Two things made me instantly give this farm thumbs up. One; we were told right away to recycle the plastic bags. They get reused and there were several spots around the farm where you could drop them off. I am a huge environmentalist so this made me happy as recycling still seems to be a new practice in this area. Second; there were signs everywhere and we were verbally told to be careful while feeding the animals as they have teeth. Every single animal on that farm was well-behaved but it is easy for animals to get excited for food and if you are not holding things or dropping things the correct way a n accident could happen.
We paid for our stuff, grabbed an old Radio Flyer wagon and headed off to the pumpkin patch. The farm is set up in a loop so you end up back at the pay station when you are done. We started off taking some photos of the kids near the old farm decorations and then got to meet the horses. Oh, my gosh! I miss riding horses. Being able to pet them and smell that horse smell was wonderful. (I realize not everyone will understand the concept of enjoying the earthiness of horse, but I love it). The horses knew what to expect and came right up to the fence looking for the goodies. One of the goats came running up as well. We fed and snuggled the animals for a bit and then moved on.
The pumpkin patch was next. This was smaller than many we have been to but was nice. This would be a wonderful one if you have any toddlers with those little legs.
After the kids picked out their perfect pumpkins, we took a couple of photos in the small corn stalk area and then continued on the loop.
The remainder of the walk was feeding the rest animals that were interested in eating. All of the animals were friendly; some were full and others were anxious for food. The pigs were huge and lots of fun to see.
The kids all got a turn on a tree swing and then we took a glance in the barn. It was set up for storytelling hour. There is a designated time for this and we were not there for it, but it looked like fun with hay bales set up as seats.
After that we were ready to head out. On the way we stopped and purchased some homemade treats in support of the Girl Scouts, we paid for our pumpkins, returned the radio flyer and headed on home. The price for the pumpkins was very comparable to what would be paid in the grocery stores.
Overall, we had a great time on the farm. Usually, we go to farms further away and it was enjoyable to have one so close. We loved the animals, everyone there was very nice and we got to pick out some great pumpkins. Now all we need to do is carve them.

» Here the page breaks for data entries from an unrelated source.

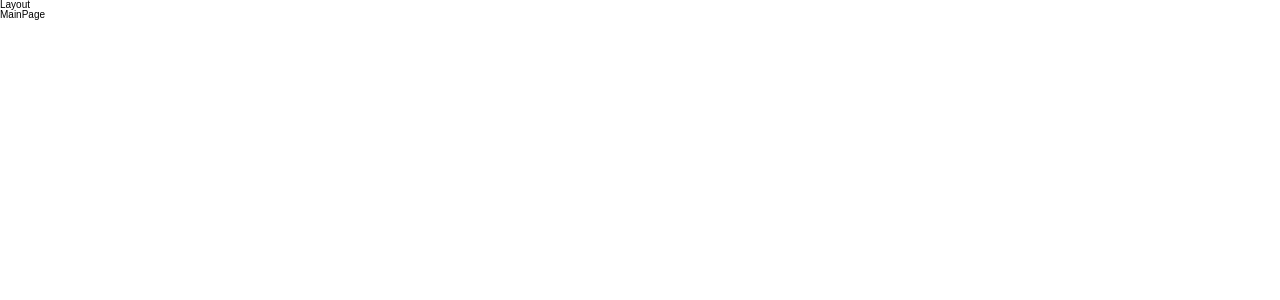
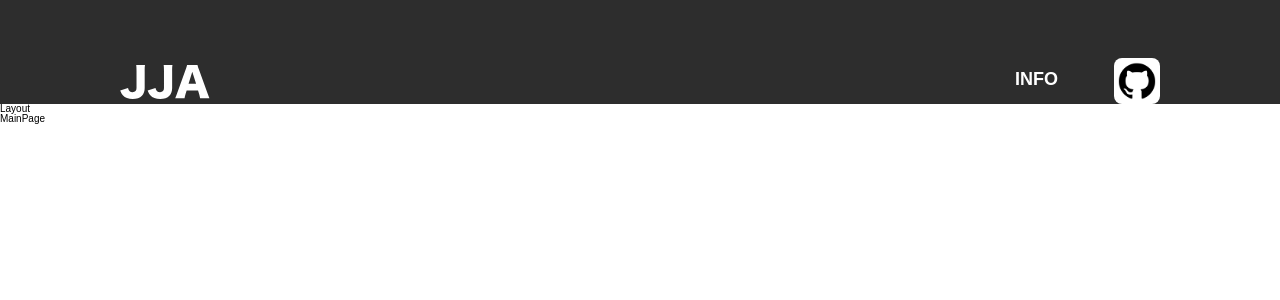
Before and after one commit to eunjoo0311/JJA, a React (Create React App) app: page / in a window 1280 px wide. Shown: the top 300 px of the page. Built offline with nearby package versions, Linux system fonts and the light colour scheme.

Commit message:
🎨 style: header 디자인 (#4)

```diff
--- /dev/null
+++ b/src/components/Header.jsx
@@ -0,0 +1,44 @@
+/** @jsx jsx */
+import { jsx, css } from '@emotion/react';
+import React from 'react';
+import github from '../assets/images/github.svg';
+import logo from '../assets/images/JJA.svg';
+import styled from '@emotion/styled';
+
+const Wrapper = styled.nav`
+    display: flex;
+    background-color: ${({ theme }) => theme.colors.darkGray};
+    justify-content: space-between;
+    align-items: center;
+    padding: 58px 120px 0 120px;
+`;
+
+const Logo = styled.img`
+    width: 90px;
+    cursor: pointer;
+`;
+
+const TextBtn = styled.button`
+    color: ${({ theme }) => theme.colors.white};
+    font-size: ${({ theme }) => theme.fontSize.base};
+    font-weight: 600;
+    margin-right: 56px;
+`;
+
+const ImgBtn = styled.button`
+    width: 46px;
+`;
+
+export default function Header() {
+    return (
+        <Wrapper>
+            <Logo src={logo} alt="Logo" />
+            <div>
+                <TextBtn>INFO</TextBtn>
+                <ImgBtn>
+                    <img src={github} alt="GitHub" />
+                </ImgBtn>
+            </div>
+        </Wrapper>
+    );
+}
--- a/src/pages/RootLayout.jsx
+++ b/src/pages/RootLayout.jsx
@@ -1,9 +1,11 @@
 import React from 'react';
 import { Outlet } from 'react-router-dom';
+import Header from '../components/header';
 
 export default function RootLayout() {
     return (
         <>
+            <Header />
             Layout
             <Outlet />
         </>
--- a/webpack.config.js
+++ b/webpack.config.js
@@ -28,7 +28,7 @@ module.exports = {
             {
                 test: /\.svg$/,
                 use: 'file-loader',
-              },
+            },
         ],
     },
     devServer: {
```
Also changed, not shown: src/assets/images/JJA.svg (added), src/assets/images/github.svg (added).
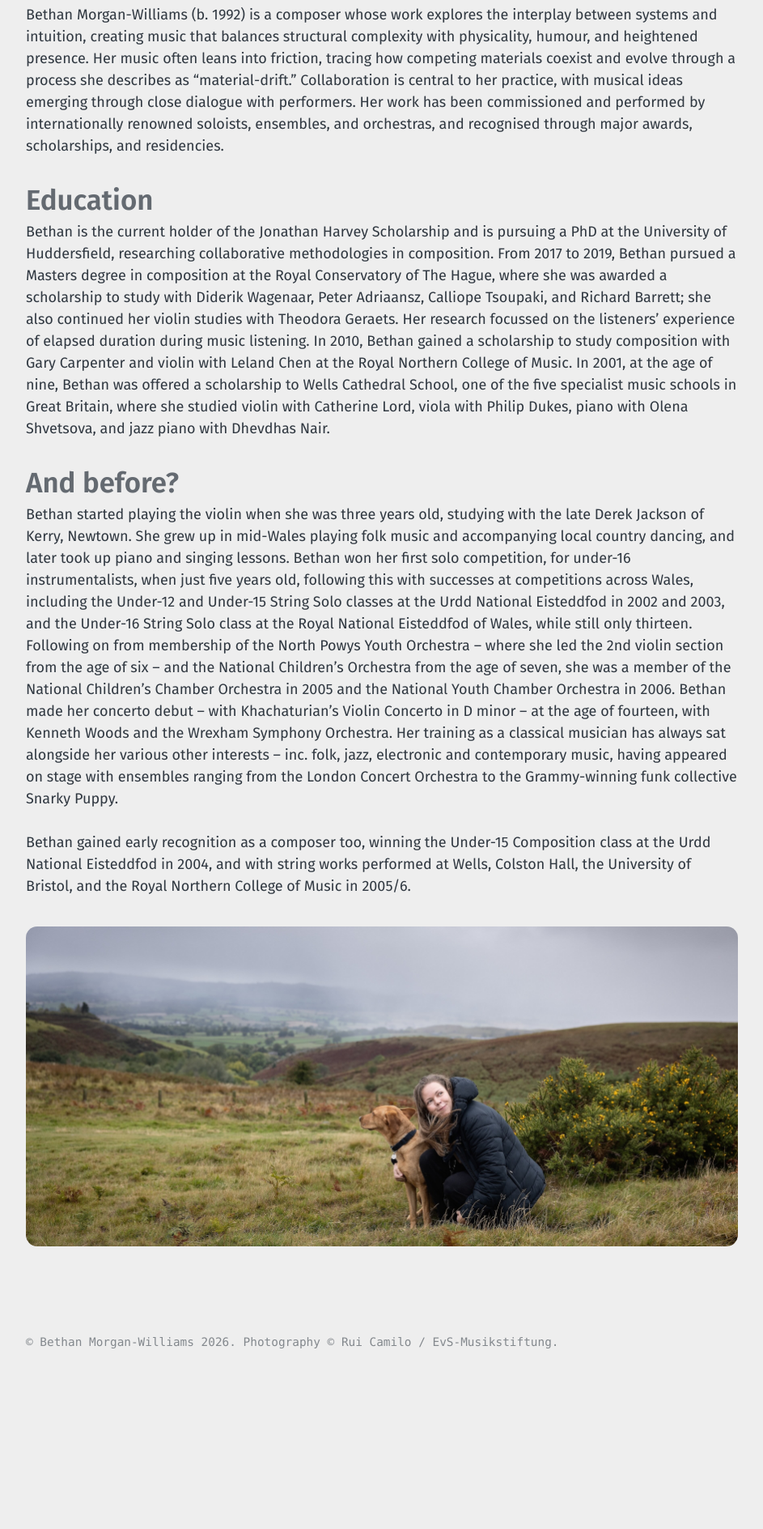
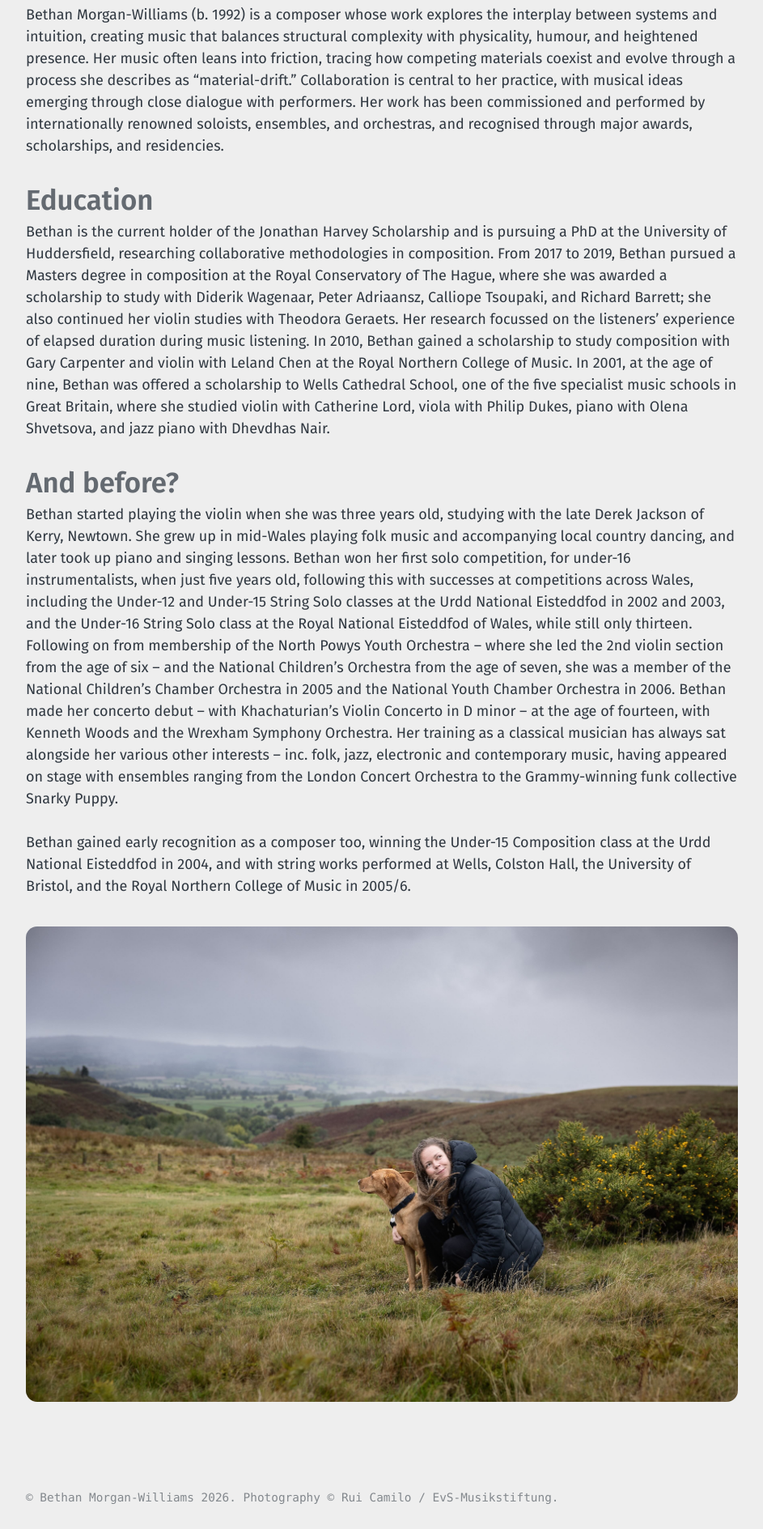
Before and after one commit to morganwilliamsb/website, a Jekyll site: the page built from biography.md, in a window 1280 px wide. Shown: the part 1267-3155 px from the top of the page at 81% size, without its empty margins (40-983 px from the left). Built offline with Jekyll 4.4.1, drawn with Linux system fonts in a browser that asks for light colours; before the commit the page ends 2962 px from its top, so only the background shows below that.

Commit message:
Update image source in biography.md

```diff
--- a/biography.md
+++ b/biography.md
@@ -33,4 +33,4 @@ Bethan started playing the violin when she was three years old, studying with th
 
 Bethan gained early recognition as a composer too, winning the Under-15 Composition class at the Urdd National Eisteddfod in 2004, and with string works performed at Wells, Colston Hall, the University of Bristol, and the Royal Northern College of Music in 2005/6.
 
-<img src="/assets/images/girl-and-dog-strip.jpeg" alt="Bethan with Oren in the Welsh countryside" class="bio-divider">
+<img src="/assets/images/girl-and-dog-full-size.jpeg" alt="Bethan with Oren in the Welsh countryside" class="bio-divider">
```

I love spending time with my family doing all the wonderful activities in the Inland Northwest.